▼
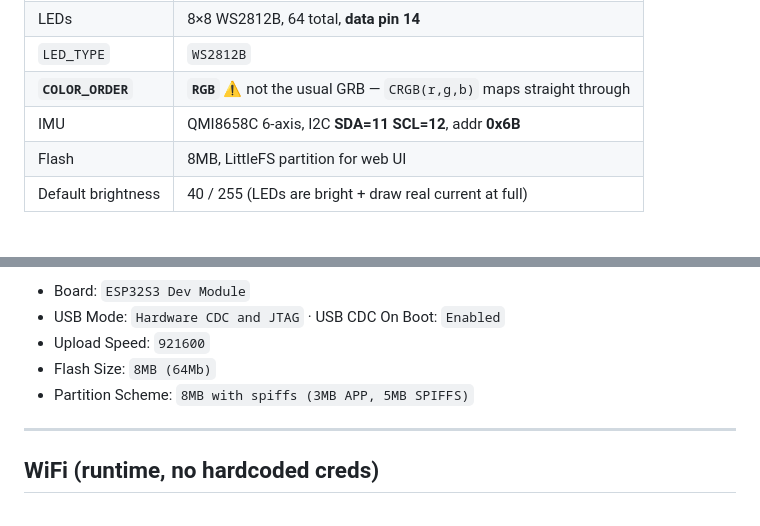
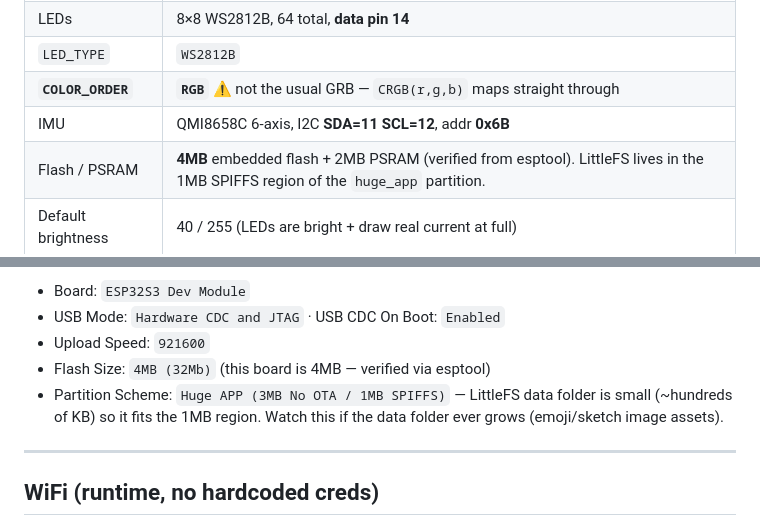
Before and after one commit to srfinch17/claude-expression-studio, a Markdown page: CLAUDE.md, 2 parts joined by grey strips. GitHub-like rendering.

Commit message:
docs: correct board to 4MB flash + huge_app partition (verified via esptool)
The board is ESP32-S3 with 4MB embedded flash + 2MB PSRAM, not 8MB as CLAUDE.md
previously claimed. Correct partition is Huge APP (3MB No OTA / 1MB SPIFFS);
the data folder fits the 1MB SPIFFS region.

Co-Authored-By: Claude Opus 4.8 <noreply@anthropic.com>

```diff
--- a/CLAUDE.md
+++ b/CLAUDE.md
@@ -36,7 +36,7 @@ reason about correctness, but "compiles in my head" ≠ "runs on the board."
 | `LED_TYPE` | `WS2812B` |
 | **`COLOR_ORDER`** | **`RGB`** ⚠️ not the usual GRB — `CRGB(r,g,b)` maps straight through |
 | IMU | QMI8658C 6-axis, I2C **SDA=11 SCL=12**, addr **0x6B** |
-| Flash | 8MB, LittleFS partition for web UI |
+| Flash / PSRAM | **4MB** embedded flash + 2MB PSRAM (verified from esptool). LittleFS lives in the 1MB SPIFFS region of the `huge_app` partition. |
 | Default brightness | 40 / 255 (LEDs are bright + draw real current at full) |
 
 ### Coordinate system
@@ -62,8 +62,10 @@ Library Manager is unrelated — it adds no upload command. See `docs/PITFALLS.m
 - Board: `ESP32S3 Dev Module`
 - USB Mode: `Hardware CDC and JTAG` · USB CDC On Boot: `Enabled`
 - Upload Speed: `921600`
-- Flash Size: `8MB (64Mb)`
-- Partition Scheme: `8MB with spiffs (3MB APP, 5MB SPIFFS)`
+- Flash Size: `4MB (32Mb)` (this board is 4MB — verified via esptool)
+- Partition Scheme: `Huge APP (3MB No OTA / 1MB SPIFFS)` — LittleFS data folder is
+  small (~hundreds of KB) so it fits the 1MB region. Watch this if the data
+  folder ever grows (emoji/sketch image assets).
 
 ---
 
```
▲
▶ _WHAT THIS TASK INVOLVES_:
For each line in the data above that contains the string "SPIFFS", extract the line.

▶ _THE COMPLETED TASK_:
previously claimed. Correct partition is Huge APP (3MB No OTA / 1MB SPIFFS);
the data folder fits the 1MB SPIFFS region.
+| Flash / PSRAM | **4MB** embedded flash + 2MB PSRAM (verified from esptool). LittleFS lives in the 1MB SPIFFS region of the `huge_app` partition. |
-- Partition Scheme: `8MB with spiffs (3MB APP, 5MB SPIFFS)`
+- Partition Scheme: `Huge APP (3MB No OTA / 1MB SPIFFS)` — LittleFS data folder is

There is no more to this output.